**Prompt**
Spot each line in the records below where the word "AnwendungsfallLive" occurs, then copy it.

Before-and-after change records
┌──

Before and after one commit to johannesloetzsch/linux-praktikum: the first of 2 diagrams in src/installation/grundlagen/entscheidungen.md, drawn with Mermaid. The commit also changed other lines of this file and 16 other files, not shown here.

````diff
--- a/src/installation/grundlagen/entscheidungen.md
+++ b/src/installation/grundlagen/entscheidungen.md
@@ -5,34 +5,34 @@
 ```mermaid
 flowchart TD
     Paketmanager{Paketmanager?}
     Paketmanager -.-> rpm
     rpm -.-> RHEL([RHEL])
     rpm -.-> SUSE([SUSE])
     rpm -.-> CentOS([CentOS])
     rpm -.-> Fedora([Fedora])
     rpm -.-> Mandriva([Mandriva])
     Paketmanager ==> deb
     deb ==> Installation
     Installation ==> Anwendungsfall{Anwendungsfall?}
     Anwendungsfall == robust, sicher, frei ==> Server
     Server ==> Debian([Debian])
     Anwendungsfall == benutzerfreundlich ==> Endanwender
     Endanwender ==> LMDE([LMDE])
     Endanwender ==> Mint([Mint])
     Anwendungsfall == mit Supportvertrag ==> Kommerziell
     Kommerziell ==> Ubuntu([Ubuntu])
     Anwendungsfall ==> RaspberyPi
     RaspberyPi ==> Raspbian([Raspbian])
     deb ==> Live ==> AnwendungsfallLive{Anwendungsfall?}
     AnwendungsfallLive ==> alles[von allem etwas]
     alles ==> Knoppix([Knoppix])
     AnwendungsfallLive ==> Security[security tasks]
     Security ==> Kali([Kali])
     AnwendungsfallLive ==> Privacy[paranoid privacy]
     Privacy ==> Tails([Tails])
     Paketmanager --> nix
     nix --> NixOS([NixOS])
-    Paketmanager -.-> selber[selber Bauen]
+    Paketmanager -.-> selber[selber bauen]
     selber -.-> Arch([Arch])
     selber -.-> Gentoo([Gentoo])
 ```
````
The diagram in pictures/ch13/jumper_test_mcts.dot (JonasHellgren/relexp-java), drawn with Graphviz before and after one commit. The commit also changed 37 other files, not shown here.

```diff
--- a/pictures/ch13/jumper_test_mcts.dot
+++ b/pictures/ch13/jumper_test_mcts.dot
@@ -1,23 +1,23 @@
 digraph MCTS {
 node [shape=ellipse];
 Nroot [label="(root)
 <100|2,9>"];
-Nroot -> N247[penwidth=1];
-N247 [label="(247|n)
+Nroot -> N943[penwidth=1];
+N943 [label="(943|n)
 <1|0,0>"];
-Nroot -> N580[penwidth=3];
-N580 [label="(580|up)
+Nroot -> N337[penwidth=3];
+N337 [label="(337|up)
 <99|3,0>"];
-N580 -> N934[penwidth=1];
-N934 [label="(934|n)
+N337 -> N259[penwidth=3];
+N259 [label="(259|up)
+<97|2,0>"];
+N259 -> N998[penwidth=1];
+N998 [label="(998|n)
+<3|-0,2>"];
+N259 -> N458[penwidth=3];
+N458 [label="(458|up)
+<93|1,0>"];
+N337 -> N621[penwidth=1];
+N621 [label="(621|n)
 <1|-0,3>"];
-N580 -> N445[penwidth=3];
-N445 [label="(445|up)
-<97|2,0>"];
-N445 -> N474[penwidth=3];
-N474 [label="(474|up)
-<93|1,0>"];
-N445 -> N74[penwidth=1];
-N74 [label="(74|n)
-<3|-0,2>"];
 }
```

└──

**Response to the task**
     deb ==> Live ==> AnwendungsfallLive{Anwendungsfall?}
     AnwendungsfallLive ==> alles[von allem etwas]
     AnwendungsfallLive ==> Security[security tasks]
     AnwendungsfallLive ==> Privacy[paranoid privacy]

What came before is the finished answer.